Driving down the cost of energy is largely achieved by going big. Large scale wind and solar are now the UK’s lowest cost forms of electricity generation. But how do we go about even starting to build and operate these extensive renewable energy projects?
Identifying a site
The process typically starts with wind or solar farm developers identifying a suitable site. This would be somewhere that is unconstrained by environmental features, has good wind/solar resource, and landowners willing for their land to be used to generate cheap, clean energy.
Surveys and planning
Once a site has been located, the project developers will then carry out various surveys to determine any constraints onsite to help determine the layout of the project.
The developers will then consult with the appropriate statutory organisations and local authority before submitting a planning application. Depending on the complexity of the project, the planning decision can take between 1-5 years! It can then take at least another year before construction can start, depending on the availability on the grid. The very start of the site identification process to power generation can take anywhere between 5 and 10 years typically.

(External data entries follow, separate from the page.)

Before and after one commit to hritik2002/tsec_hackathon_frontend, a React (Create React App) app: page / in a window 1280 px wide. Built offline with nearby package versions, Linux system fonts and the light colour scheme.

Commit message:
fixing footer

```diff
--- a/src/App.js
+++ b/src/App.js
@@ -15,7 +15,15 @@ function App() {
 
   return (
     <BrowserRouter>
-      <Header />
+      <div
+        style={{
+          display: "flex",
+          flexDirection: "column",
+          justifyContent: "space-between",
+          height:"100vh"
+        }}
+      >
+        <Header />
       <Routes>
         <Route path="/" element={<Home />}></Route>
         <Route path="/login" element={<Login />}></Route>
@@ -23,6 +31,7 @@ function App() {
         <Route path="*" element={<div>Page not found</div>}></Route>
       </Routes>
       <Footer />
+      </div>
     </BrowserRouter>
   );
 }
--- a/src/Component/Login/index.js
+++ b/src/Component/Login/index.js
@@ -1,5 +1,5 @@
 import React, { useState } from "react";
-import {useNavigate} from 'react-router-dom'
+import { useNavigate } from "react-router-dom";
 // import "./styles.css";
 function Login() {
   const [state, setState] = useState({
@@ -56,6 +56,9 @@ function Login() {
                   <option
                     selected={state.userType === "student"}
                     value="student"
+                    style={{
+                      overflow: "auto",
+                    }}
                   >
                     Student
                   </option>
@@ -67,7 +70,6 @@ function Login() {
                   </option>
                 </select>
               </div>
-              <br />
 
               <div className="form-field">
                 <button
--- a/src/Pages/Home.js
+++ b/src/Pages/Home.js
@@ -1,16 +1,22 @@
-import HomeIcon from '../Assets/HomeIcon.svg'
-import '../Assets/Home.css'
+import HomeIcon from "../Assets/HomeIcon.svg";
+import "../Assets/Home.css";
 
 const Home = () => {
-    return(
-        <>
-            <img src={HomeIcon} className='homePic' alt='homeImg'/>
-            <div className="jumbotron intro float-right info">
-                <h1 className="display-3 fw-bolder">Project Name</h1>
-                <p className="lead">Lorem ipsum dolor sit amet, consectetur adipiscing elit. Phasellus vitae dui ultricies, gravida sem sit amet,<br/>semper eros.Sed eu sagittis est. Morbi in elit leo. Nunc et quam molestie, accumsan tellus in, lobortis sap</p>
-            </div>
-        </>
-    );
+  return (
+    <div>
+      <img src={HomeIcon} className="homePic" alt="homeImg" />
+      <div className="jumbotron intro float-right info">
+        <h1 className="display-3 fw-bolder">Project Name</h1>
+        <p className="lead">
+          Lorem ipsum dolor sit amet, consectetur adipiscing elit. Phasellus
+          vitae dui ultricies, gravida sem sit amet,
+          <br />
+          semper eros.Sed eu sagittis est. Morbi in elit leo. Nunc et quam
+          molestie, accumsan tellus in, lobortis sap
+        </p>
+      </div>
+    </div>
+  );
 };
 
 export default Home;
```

What do we do in Ripple?
At Ripple, we do things slightly differently as we want Ripple members to get their green electricity as soon as possible.
Identify potential projects
We identify potential projects that are already consented. We find these from publicly available records, or respond to approaches from developers.
Carry out high level due-diligence
We then have our experienced project teams carry out high level due diligence to determine the buildability and operability of the project, as well as what the financial return would look like for our members.
Make an offer
If everything looks good, we’ll make an offer to the developer.
Enter period of exclusivity
If the offer is accepted, we then enter a period of exclusivity where we instruct external legal and technical support to dig into the detail of the project risks and viability to confirm the project is worth the co-op purchasing for the terms agreed.
The co-op then enters into a Share Purchase Agreement
The co-op then enters into a Share Purchase Agreement (SPA) with the developer. The SPA sets out the terms of the acquisition of the shares of the project company. This holds all of the property agreements and the grid connection offer which are key for the project.
The co-op launches a share offer
The co-op then launches a share offer – this is where you buy your shares in the project co-op. Once sufficient funds are raised by the share offer, we ‘complete’ the SPA and the shares of the project company transfer to the co-op. We then progress towards the construction phase, discharging remaining planning conditions and putting various contracts into place,
The timescale for this whole process can vary significantly. For our first project, Graig Fatha, this took around 18 months. But for our most recent project, Derril Water, this took less than 3 months.
What do we look for in a Ripple project?
For each project we look into, we want to make it as impactful for our Ripple members as possible. This means that the key things we look for are:
A grid connection date
Planning consent with conditions that can be met
An attraction financial proposition
A developer willing to sell
Risks that are sufficiently mitigable
With these in mind, we ensure that the Ripple projects offer the best outcome for the project owners (Ripple members). Every project is different, which is what makes it exciting! We look forward to working on new and diverse projects that offer new opportunities for households and businesses to make real climate impact and support the generation of cheaper, greener electricity across the UK. Check out our recent blogs if you want more insight into what makes up wind farms and solar parks and how they work to generate electricity.